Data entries

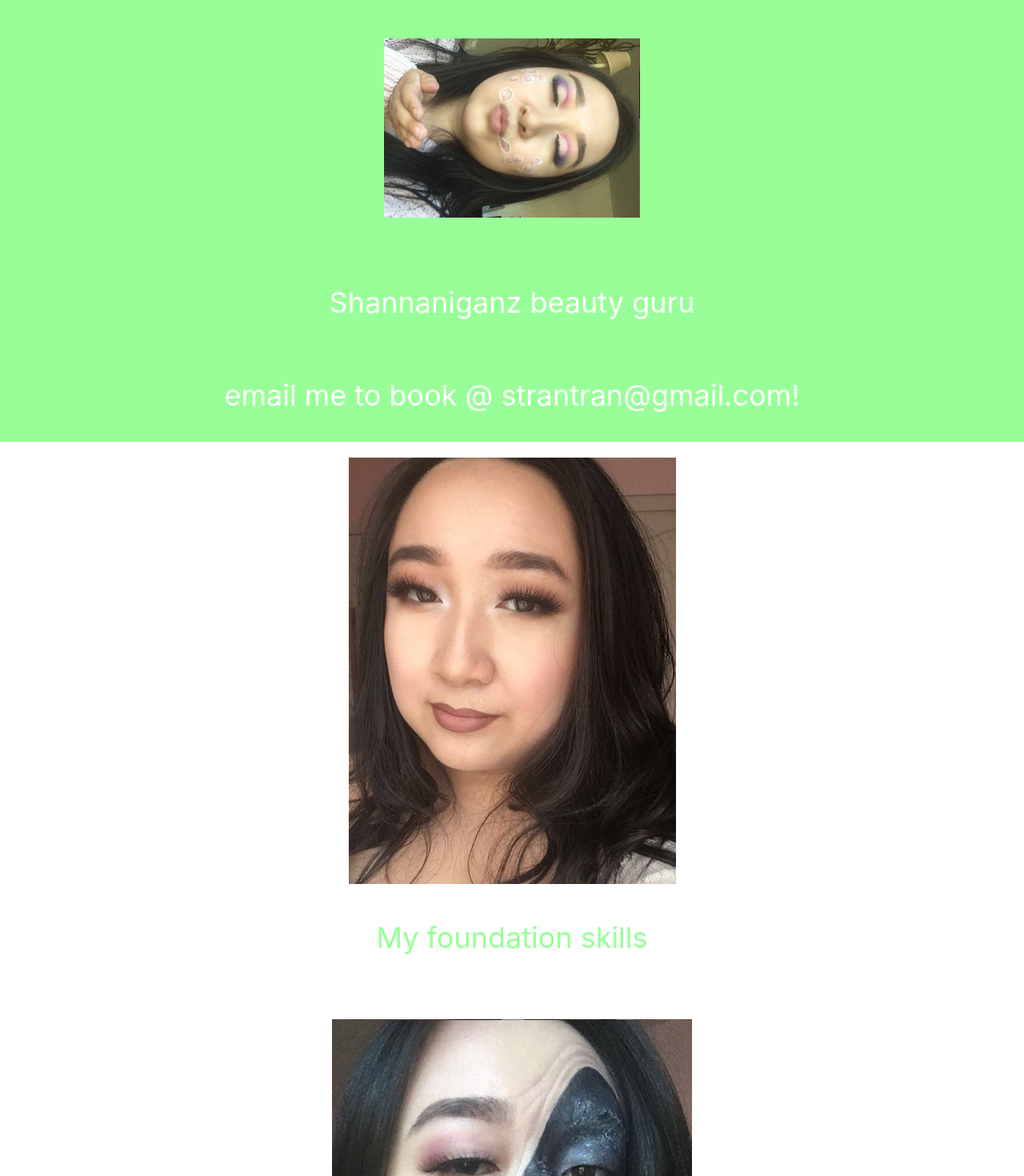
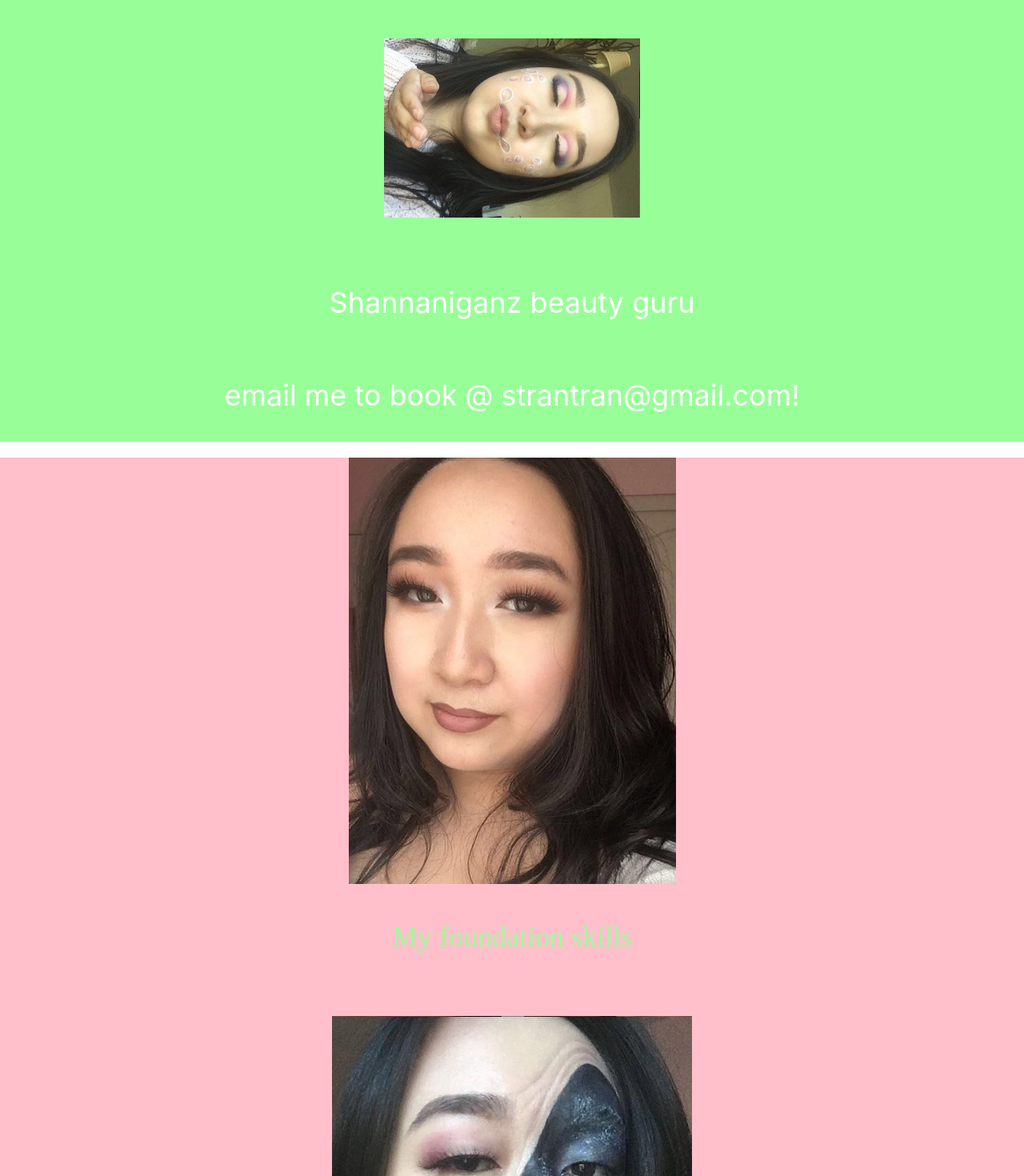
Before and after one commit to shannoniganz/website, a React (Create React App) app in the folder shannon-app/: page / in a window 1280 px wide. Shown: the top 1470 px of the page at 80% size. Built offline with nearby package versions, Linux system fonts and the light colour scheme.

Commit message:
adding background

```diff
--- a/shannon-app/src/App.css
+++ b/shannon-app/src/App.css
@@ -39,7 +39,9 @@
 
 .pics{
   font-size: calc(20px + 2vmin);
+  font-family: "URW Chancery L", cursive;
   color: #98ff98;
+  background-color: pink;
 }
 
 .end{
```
--
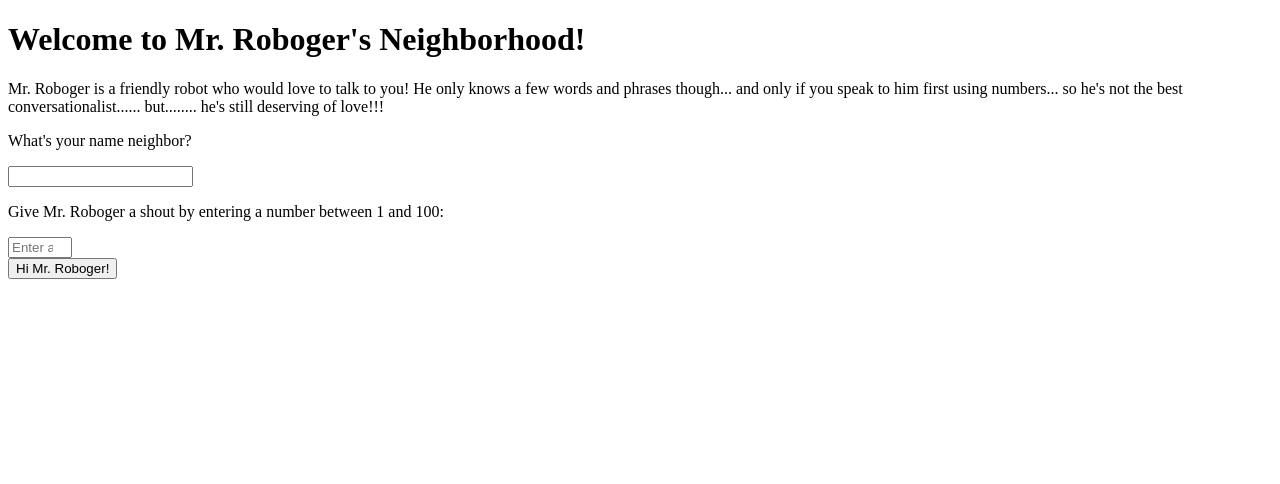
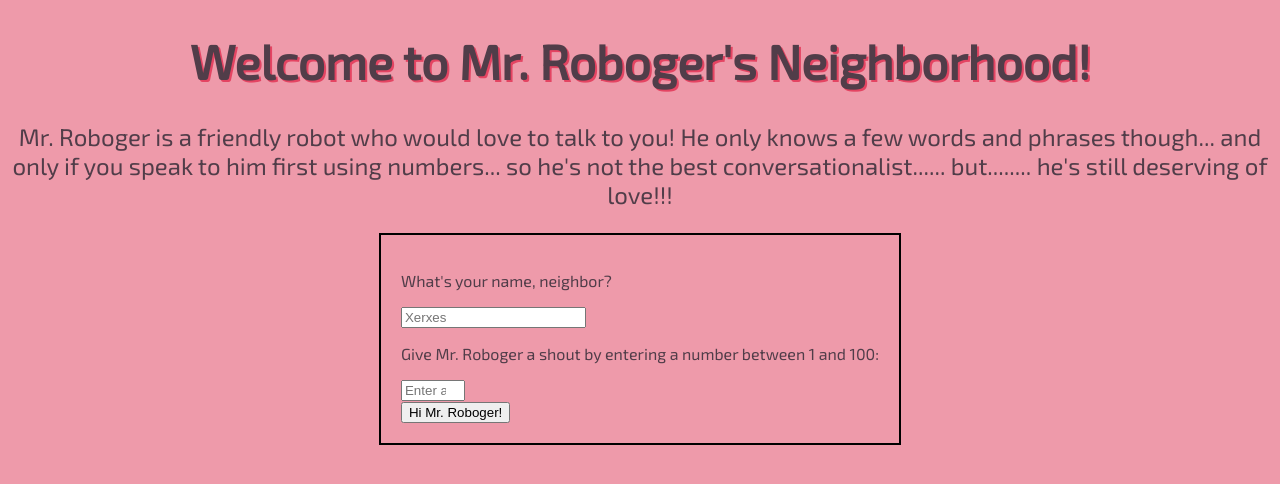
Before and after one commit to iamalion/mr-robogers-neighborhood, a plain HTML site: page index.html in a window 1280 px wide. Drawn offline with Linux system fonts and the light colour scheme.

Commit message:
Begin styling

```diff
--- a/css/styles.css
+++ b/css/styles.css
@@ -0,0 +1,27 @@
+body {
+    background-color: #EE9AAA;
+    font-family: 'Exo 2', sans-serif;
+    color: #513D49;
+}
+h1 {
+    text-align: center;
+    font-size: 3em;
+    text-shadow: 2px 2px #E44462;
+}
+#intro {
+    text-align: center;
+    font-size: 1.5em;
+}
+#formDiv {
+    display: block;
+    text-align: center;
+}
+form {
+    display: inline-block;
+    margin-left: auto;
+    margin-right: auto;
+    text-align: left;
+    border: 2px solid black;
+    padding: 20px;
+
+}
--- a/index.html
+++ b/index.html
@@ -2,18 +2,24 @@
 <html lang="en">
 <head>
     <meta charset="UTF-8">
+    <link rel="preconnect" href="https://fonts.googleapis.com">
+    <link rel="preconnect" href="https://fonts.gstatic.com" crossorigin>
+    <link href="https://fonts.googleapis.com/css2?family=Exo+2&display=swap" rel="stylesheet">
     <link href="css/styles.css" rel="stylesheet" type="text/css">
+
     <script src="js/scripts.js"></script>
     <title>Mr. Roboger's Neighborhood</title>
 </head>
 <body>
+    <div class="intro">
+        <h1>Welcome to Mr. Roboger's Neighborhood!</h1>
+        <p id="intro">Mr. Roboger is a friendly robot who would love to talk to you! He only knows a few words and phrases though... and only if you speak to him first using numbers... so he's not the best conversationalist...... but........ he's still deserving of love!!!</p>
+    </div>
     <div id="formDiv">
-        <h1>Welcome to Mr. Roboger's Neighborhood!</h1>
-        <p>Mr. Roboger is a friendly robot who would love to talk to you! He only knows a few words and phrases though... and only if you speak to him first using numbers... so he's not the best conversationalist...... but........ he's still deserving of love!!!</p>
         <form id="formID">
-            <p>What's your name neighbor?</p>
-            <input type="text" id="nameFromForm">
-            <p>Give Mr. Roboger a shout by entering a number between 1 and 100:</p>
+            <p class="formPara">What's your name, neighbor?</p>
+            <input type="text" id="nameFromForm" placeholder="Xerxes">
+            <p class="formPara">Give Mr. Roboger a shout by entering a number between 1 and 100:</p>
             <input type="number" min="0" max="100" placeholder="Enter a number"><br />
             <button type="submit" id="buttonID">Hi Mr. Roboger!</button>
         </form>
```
---
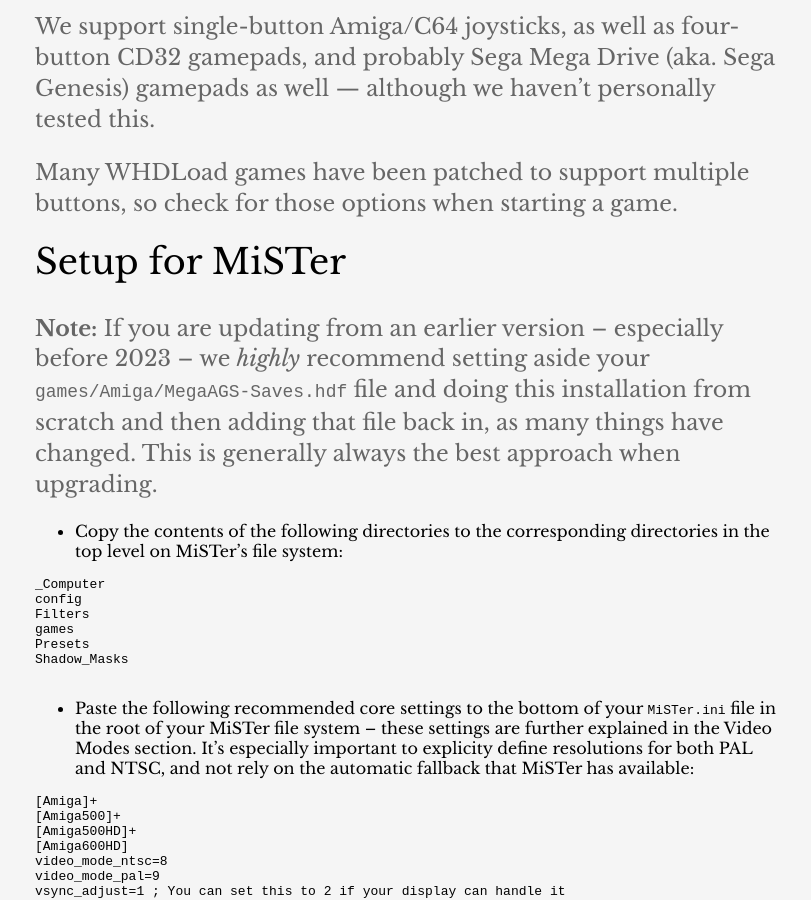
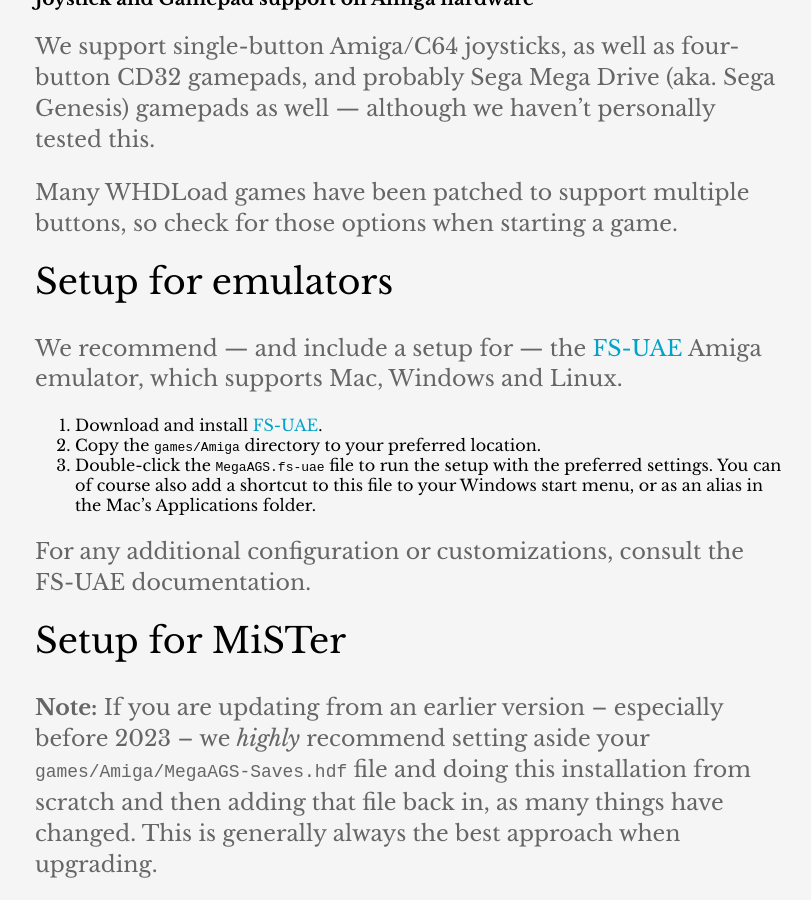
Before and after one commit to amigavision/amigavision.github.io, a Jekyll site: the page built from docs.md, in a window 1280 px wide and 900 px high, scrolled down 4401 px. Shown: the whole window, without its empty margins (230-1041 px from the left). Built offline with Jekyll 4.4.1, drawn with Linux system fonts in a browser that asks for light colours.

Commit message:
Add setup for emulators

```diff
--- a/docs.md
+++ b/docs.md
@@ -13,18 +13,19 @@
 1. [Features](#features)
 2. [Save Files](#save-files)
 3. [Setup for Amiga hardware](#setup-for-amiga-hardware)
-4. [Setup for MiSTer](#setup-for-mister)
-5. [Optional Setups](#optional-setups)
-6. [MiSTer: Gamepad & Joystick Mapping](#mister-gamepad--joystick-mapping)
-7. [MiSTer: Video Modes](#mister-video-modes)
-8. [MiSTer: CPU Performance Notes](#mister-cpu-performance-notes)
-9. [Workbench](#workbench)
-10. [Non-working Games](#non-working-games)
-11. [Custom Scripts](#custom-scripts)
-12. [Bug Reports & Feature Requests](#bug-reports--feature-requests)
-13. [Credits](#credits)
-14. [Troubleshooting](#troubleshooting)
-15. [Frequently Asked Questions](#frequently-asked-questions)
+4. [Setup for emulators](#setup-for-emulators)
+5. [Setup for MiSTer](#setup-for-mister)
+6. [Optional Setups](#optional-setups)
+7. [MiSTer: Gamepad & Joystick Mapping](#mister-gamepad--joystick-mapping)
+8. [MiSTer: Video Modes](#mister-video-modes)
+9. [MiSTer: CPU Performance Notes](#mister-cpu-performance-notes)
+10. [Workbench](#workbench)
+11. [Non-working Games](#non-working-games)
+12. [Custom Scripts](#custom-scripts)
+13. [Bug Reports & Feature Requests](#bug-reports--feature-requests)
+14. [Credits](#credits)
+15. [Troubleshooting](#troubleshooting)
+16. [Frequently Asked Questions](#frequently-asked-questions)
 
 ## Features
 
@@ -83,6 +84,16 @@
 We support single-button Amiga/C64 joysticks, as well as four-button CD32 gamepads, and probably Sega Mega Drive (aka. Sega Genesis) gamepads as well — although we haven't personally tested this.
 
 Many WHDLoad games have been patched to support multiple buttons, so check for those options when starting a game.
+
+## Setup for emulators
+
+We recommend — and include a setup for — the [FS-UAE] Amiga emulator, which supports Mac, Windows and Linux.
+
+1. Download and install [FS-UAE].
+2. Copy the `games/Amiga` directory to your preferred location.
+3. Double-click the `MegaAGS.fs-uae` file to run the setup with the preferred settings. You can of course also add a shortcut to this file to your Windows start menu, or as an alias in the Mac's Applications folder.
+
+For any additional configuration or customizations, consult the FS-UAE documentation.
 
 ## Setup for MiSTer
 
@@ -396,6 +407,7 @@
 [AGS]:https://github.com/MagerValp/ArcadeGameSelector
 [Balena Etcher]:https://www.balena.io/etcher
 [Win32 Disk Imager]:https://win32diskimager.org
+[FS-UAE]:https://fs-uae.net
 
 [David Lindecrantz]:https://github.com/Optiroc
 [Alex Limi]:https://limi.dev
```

- _WHAT IS EXPECTED_
Reproduce every line in the data that has the word "text" in it.

- _EXERCISE OUTPUT_
+    text-align: center;
+    text-shadow: 2px 2px #E44462;
+    text-align: center;
+    text-align: center;
+    text-align: left;
     <link href="css/styles.css" rel="stylesheet" type="text/css">
-            <input type="text" id="nameFromForm">
+            <input type="text" id="nameFromForm" placeholder="Xerxes">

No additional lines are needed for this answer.